“By maintaining positive relationships with the commercial lending community, we were able to establish and maintain a very successful commercial mortgage banking practice,” he continues. “We learned that being short-sighted and trying to push through a deal that was substandard and not being transparent with our lending partners would affect us tremendously. The long game was understanding lenders’ risk appetite and finding deals that fulfilled their appetite. As we built that relationship, we built trust in each other – and trust is imperative in a lender-broker relationship. As a lender today, that hasn’t changed. We aim to help [brokers] grow their business in kind.”

Reaching residential borrowers

While commercial mortgages are Community Trust’s bread and butter, the company is making a major splash in the residential space. It also launched a mortgage securitization program in 2015 and expanded its trustee program for registered accounts of self-directed investors, who can choose to invest in syndicated mortgages or MICs. In the wake of mounting mortgage regulations, this is a growing segment of the market.

Community Trust is also making headway in the single-family market this year. In particular, self-employed and immigrant homebuyers are an underserved yet robust borrowing cohort that Humeniuk believes Community Trust can better assist.

“I think some of the strongest borrowers are self-employed people who work hard and create careers for themselves,” he says. “We’re active with borrowers who are consolidating debt or are perhaps new to Canada and haven’t had a chance to build long-term income streams or credit profiles. From an underwriting perspective, it’s a different space than the CMHC or insured prime space, where it’s more transactional. With every Alt-A deal, there’s a story, and it’s the job of our underwriting team and team leaders to get to the bottom of the story and to determine that we have a reasonable borrower to deal with

“Our growing market share shows we’ve been able to build strong working relationships with the broker community that have been mutually beneficial,” Humeniuk adds, “and if this is our coming-out year, so be it. We’ve been working at this for a number of years, and we have every expectation that we’ll grow our market share in the Alt-A space.”

An industry partner

One reason Community Trust is confident it will take the Alt-A segment by storm is because the company has positioned itself as a flexible alternative to big banks by offering shorter-term deals on quality real estate.

“The properties may need seasoning, or they might be in transition – and that’s where the value is – but their long-term income stream may be challenging to demonstrate,” Humeniuk explains. “There’s a story to be told, and we work hard with our broker partners and borrowers. We think it’s an excellent space to be coming into. Those deals are done at lower loan-to-value than more conventional loans. We work very closely with asset management partners who are co-lenders in those transactions.”

As mortgage brokers struggle under the weight of the newest B-20 guidelines, Community Trust holds frequent information sessions to make sure no one is left behind. Ultimately, the company sees itself as a collaborative partner in the industry rather than a stand-alone entity trying to absorb market share.

“One thing no one can predict right now is consumer behaviour, and consumers have some options,” Humeniuk says. “The average duration of our mortgage portfolio previously was 14 months, but today we see more borrowers take two- or three-year mortgages.

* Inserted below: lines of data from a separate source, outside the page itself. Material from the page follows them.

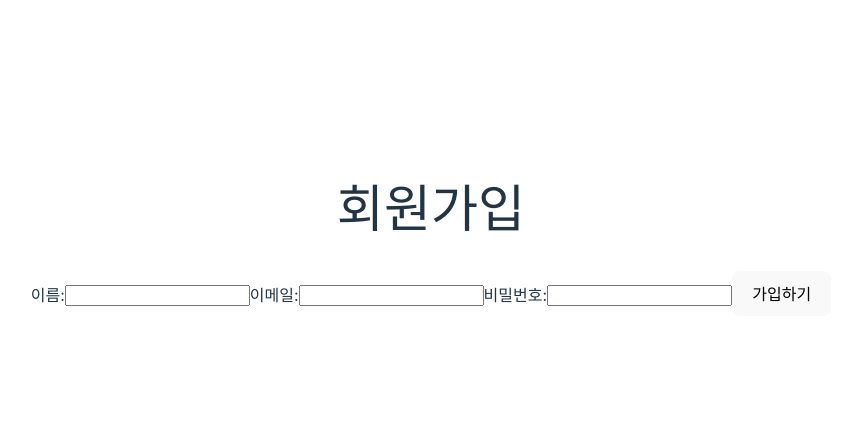
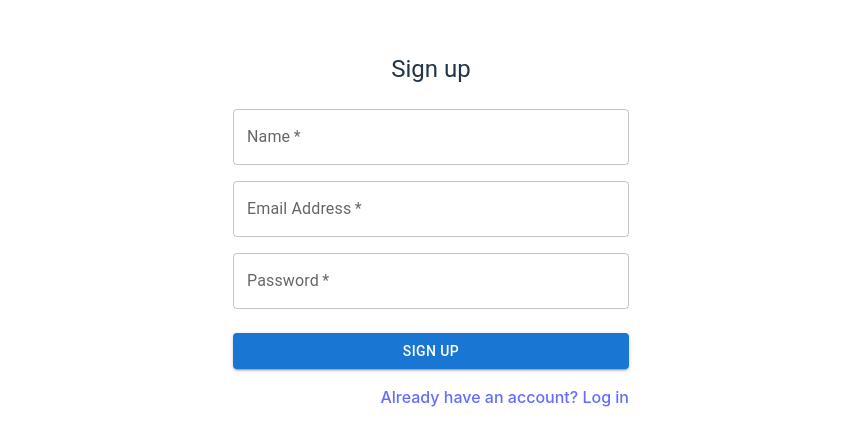
Before and after one commit to do-mandoo/frontend-practice, a React (Vite) app: page /signup in a window 1280 px wide. Shown: the part 169-614 px from the top of the page, without its empty margins (209-1050 px from the left). Built offline with nearby package versions, Linux system fonts and the light colour scheme.

Commit message:
레이아웃적용

```diff
--- a/src/App.jsx
+++ b/src/App.jsx
@@ -1,15 +1,19 @@
 import { Route, Routes } from 'react-router-dom';
 import './App.css';
 
-import Cart from './components/Cart';
 import Home from './pages/Home';
+import CartForm from './pages/Cart';
+import SignupForm from './pages/Signup';
+import LoginForm from './pages/Login';
 
 function App() {
   return (
     <>
       <Routes>
-        <Route path='home' element={<Home />} />
-        <Route path='/' element={<Cart />} />
+        <Route path='/' element={<Home />} />
+        <Route path='/cart' element={<CartForm />} />
+        <Route path='/login' element={<LoginForm />} />
+        <Route path='/signup' element={<SignupForm />} />
       </Routes>
     </>
   );
--- a/src/index.css
+++ b/src/index.css
@@ -1,3 +1,5 @@
+@import url('https://fonts.googleapis.com/css2?family=Noto+Sans+KR:wght@300;400;500;700&family=Ubuntu:wght@300;400;500;700&display=swap');
+@import url('https://fonts.googleapis.com/css2?&family=Rajdhani:wght@600;700&display=swap');
 :root {
   font-family: Inter, system-ui, Avenir, Helvetica, Arial, sans-serif;
   line-height: 1.5;
--- a/src/main.jsx
+++ b/src/main.jsx
@@ -7,6 +7,7 @@ import Home from './pages/Home.jsx';
 import ErrorPage from './pages/ErrorPage.jsx';
 import SignupForm from './pages/Signup.jsx';
 import LoginForm from './pages/Login.jsx';
+import CartForm from './pages/Cart.jsx';
 
 const router = createBrowserRouter([
   {
@@ -15,7 +16,7 @@ const router = createBrowserRouter([
     errorElement: <ErrorPage />,
   },
   {
-    path: '/home',
+    path: '/',
     element: <Home />,
   },
   {
@@ -23,6 +24,7 @@ const router = createBrowserRouter([
     element: <SignupForm />,
   },
   { path: '/login', element: <LoginForm /> },
+  { path: '/cart', element: <CartForm /> },
 ]);
 
 ReactDOM.createRoot(document.getElementById('root')).render(
--- a/src/components/Cart.jsx
+++ b/src/pages/Cart.jsx
@@ -17,9 +17,9 @@ import {
 import DeleteIcon from '@mui/icons-material/Delete';
 import axios from 'axios';
 import { useEffect, useState } from 'react';
-import products from './Products';
+import products from '../components/Products';
 
-const Cart = () => {
+const CartForm = () => {
   const [cartItems, setCartItems] = useState([]);
   // const [newItem, setNewItem] = useState({
   //   name: '',
@@ -117,7 +117,10 @@ const Cart = () => {
       }
     >
       <Box>
-        <Typography variant='h3' sx={{ fontWeight: 'bold', color: 'rgb(178, 79, 126)' }}>
+        <Typography
+          variant='h3'
+          sx={{ color: 'rgb(178, 79, 126)', fontFamily: 'Ubuntu', fontWeight: 700 }}
+        >
           Product Item
         </Typography>
       </Box>
@@ -150,7 +153,12 @@ const Cart = () => {
       <Box>
         <Typography
           variant='h3'
-          sx={{ fontWeight: 'bold', color: 'rgb(178, 79, 126)', mt: '20px' }}
+          sx={{
+            color: 'rgb(178, 79, 126)',
+            mt: '20px',
+            fontFamily: 'Ubuntu',
+            fontWeight: 700,
+          }}
         >
           Cart Item
         </Typography>
@@ -183,4 +191,4 @@ const Cart = () => {
   );
 };
 
-export default Cart;
+export default CartForm;
--- /dev/null
+++ b/src/pages/Home.jsx
@@ -0,0 +1,23 @@
+import { Box, Typography, Button } from '@mui/material';
+import { Link } from 'react-router-dom';
+
+const Home = () => {
+  return (
+    <Box>
+      <Typography>home_page</Typography>
+      <Box>
+        <Link to='/signup'>
+          <Button>Sign-up</Button>
+        </Link>
+        <Link to='/login'>
+          <Button>Login</Button>
+        </Link>
+        <Link to='/cart'>
+          <Button>Cart</Button>
+        </Link>
+      </Box>
+    </Box>
+  );
+};
+
+export default Home;
--- /dev/null
+++ b/src/pages/Login.jsx
@@ -0,0 +1,68 @@
+import { Box, Typography, Button, Container, TextField, Grid } from '@mui/material';
+import { Link } from 'react-router-dom';
+
+const LoginForm = () => {
+  const handleSubmit = e => {
+    e.preventDefault();
+    console.log('submit login');
+    const data = new FormData(event.currentTarget);
+    console.log({
+      email: data.get('email'),
+      password: data.get('password'),
+    });
+  };
+
+  return (
+    <>
+      <Container component='main' maxWidth='xs'>
+        <Box
+          sx={{
+            marginTop: 8,
+            display: 'flex',
+            flexDirection: 'column',
+            alignItems: 'center',
+          }}
+        >
+          <Typography component='h1' variant='h5'>
+            Sign in
+          </Typography>
+          <Box component='form' onSubmit={handleSubmit} noValidate sx={{ mt: 1 }}>
+            <TextField
+              margin='normal'
+              required
+              fullWidth
+              id='email'
+              label='Email Address'
+              name='email'
+              autoComplete='email'
+              autoFocus
+            />
+            <TextField
+              margin='normal'
+              required
+              fullWidth
+              name='password'
+              label='Password'
+              type='password'
+              id='password'
+              autoComplete='current-password'
+            />
+
+            <Button type='submit' fullWidth variant='contained' sx={{ mt: 3, mb: 2 }}>
+              Sign In
+            </Button>
+            <Grid container>
+              <Grid item>
+                <Link to='#' variant='body2'>
+                  {"Don't have an account? Sign Up"}
+                </Link>
+              </Grid>
+            </Grid>
+          </Box>
+        </Box>
+      </Container>
+    </>
+  );
+};
+
+export default LoginForm;
--- a/src/pages/Signup.jsx
+++ b/src/pages/Signup.jsx
@@ -1,21 +1,22 @@
-import { Box, Typography, Button } from '@mui/material';
+import { Box, Typography, Button, Grid, TextField, Container } from '@mui/material';
 import axios from 'axios';
-import { useState } from 'react';
-
+import { Link } from 'react-router-dom';
 function SignupForm() {
-  const [name, setName] = useState('');
-  const [email, setEmail] = useState('');
-  const [password, setPassword] = useState('');
-
   const handleSubmit = async event => {
     event.preventDefault();
+    const data = new FormData(event.currentTarget);
+    console.log({
+      name: data.get('name'),
+      email: data.get('email'),
+      password: data.get('password'),
+    });
 
     // 회원가입 요청 보내기
     try {
       const res = await axios.post('http://localhost:5000/signup', {
-        name: name,
-        email: email,
-        password: password,
+        name: data.get('name'),
+        email: data.get('email'),
+        password: data.get('password'),
       });
 
       // TODO: response에 200이면,
@@ -31,38 +32,77 @@ function SignupForm() {
   };
 
   return (
-    <div>
-      <h1>회원가입</h1>
+    <Container component='main' maxWidth='xs'>
+      <Typography component='h1' variant='h5'>
+        Sign up
+      </Typography>
       <Box component='form' noValidate onSubmit={handleSubmit} sx={{ mt: 3 }}>
-        <label htmlFor='name'>이름:</label>
-        <input
-          type='text'
+        <Grid container spacing={2}>
+          {/* <Grid item xs={12} sm={6}>
+            <TextField
+              autoComplete='given-name'
+              name='firstName'
+              required
+              fullWidth
+              id='firstName'
+              label='First Name'
+              autoFocus
+            />
+          </Grid>
+          <Grid item xs={12} sm={6}>
+            <TextField
+              required
+              fullWidth
+              id='lastName'
+              label='Last Name'
+              name='lastName'
+              autoComplete='family-name'
+            />
+          </Grid> */}
+          <Grid item xs={12}>
+            <TextField
+              required
+              fullWidth
               id='name'
-          value={name}
-          onChange={event => setName(event.target.value)}
+              label='Name'
+              name='name'
+              autoComplete='full-name'
+            />
+          </Grid>
+          <Grid item xs={12}>
+            <TextField
               required
+              fullWidth
+              id='email'
+              label='Email Address'
+              name='email'
+              autoComplete='email'
             />
-
-        <label htmlFor='email'>이메일:</label>
-        <input
-          type='email'
-          id='email'
-          value={email}
-          onChange={event => setEmail(event.target.value)}
+          </Grid>
+          <Grid item xs={12}>
+            <TextField
               required
-        />
-
-        <label htmlFor='password'>비밀번호:</label>
-        <input
+              fullWidth
+              name='password'
+              label='Password'
               type='password'
               id='password'
-          value={password}
-          onChange={event => setPassword(event.target.value)}
-          required
+              autoComplete='new-password'
             />
-        <button type='submit'>가입하기</button>
+          </Grid>
+        </Grid>
+        <Button type='submit' fullWidth variant='contained' sx={{ mt: 3, mb: 2 }}>
+          Sign Up
+        </Button>
+        <Grid container justifyContent='flex-end'>
+          <Grid item>
+            <Link to='/login' variant='body2'>
+              Already have an account? Log in
+            </Link>
+          </Grid>
+        </Grid>
       </Box>
-    </div>
+    </Container>
   );
 }
 
```
Lines whose indentation alone changed are shown as unchanged.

We expect to see a shift of consumers from the prime space to the Alt-A space. It will be an interesting six to 12 months.”